Suppose I'm modeling a set of processes using a beta-binomial prior. I can build parameterized beta-binomial models that average over large groups of the processes to give reasonable, although coarse, priors.
$p_i \sim \beta B(n, \alpha_i, \beta_i)$ (roughly)
I know how to update those priors using observed partial data via Bayes' rule. However, for a subset of the priors, I actually have a little more historical data that I'd like to incorporate into the prior, call it $h_j$, where $j \in h$ is a subset of the $i$s. So the result would be an updated distribution, call it $p'_i$. That additional data is a scalar. For example, if I've got a beta-binomial with $n=9$, $\alpha=2$ and $\beta=3$ (see the examples for the

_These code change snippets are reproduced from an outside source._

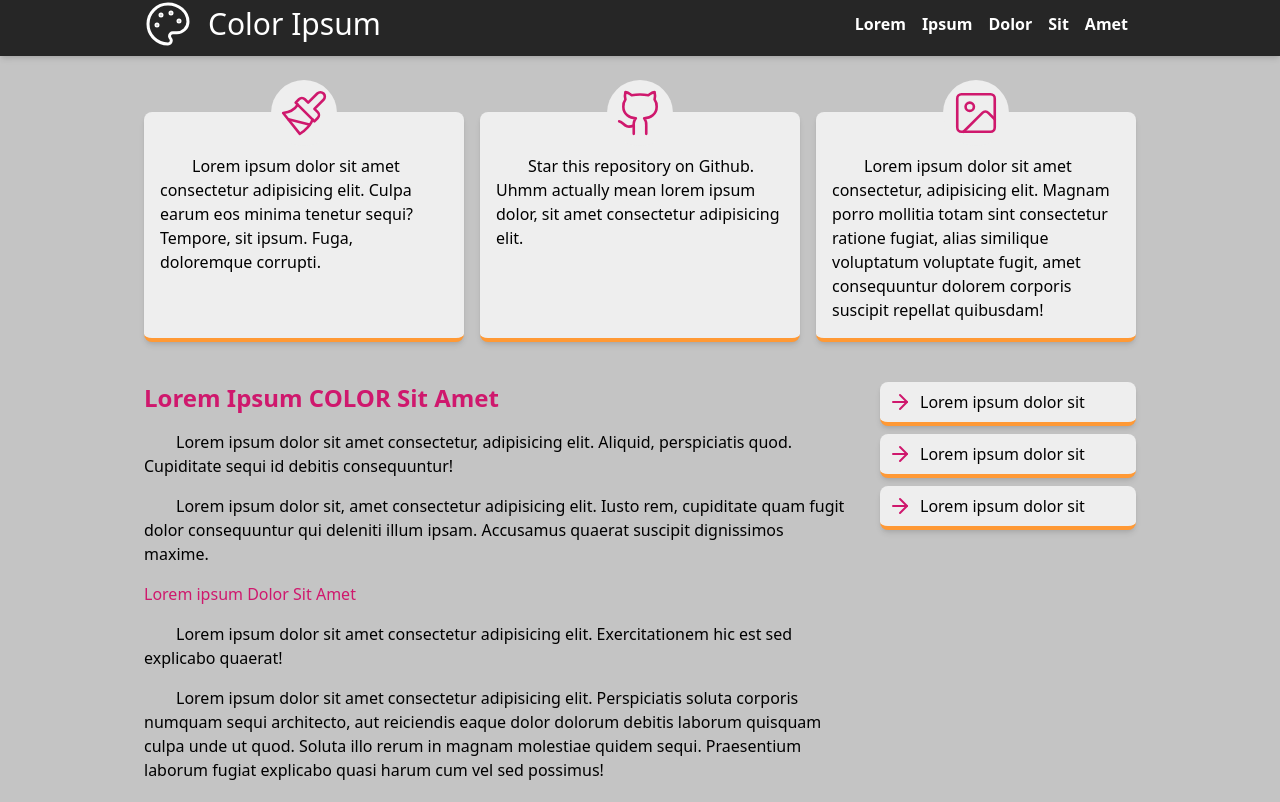
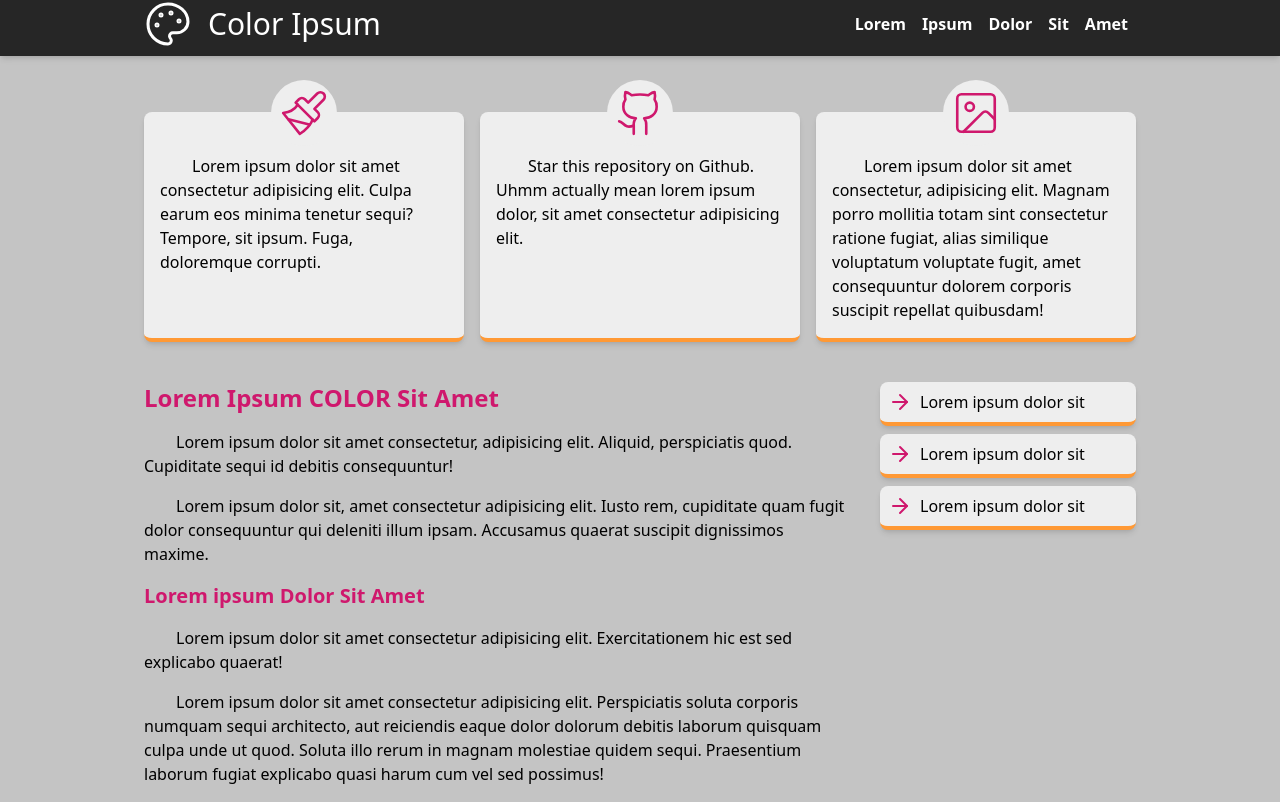
Before and after one commit to Elagoht/live-palette, a React (Vite) app: page / in a window 1280 px wide. Shown: the part 1488-2290 px from the top of the page. Built offline with nearby package versions, Linux system fonts and the light colour scheme.

Commit message:
chore: h2 style

```diff
--- a/src/index.css
+++ b/src/index.css
@@ -47,6 +47,9 @@
   h1 {
     @apply text-2xl font-bold;
   }
+  h2 {
+    @apply text-xl font-bold;
+  }
   p {
     @apply first-letter:ml-8;
   }
```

dbetabin.ab function in the VGAM R package), it has a mode of 3, but I might have additional prior information that suggests the mode should be closer to 6. I happen to know that this additional information is only modestly predictive ($r$ of .4, say). But it's still better than nothing, and for this particular process, it's known to be a better predictor than the expected value of my existing beta-binomial prior ($r$ of around .3).
So, what I'm looking for, is a way to update the beta-binomial, using this scalar, so that the result is also a beta-binomial, which I can then update like any of my other process models as data comes in. (That is, I need a closed-form expression.) $(\alpha'_i, \beta'_i) = f(\alpha_i, \beta_i, h_i, \theta)$, where $\theta$ has something to do with the relative estimated predictiveness of the original beta-binomial and the scalar $h$.
What's a reasonable approach here? Is there a way to adjust the $\alpha$ and $\beta$ parameters so that the central tendency is pulled an appropriate amount towards my modestly-predictive scalar? I'm happy to use cross-validation or something to identify a weighting parameter, if that's the right way to go about this.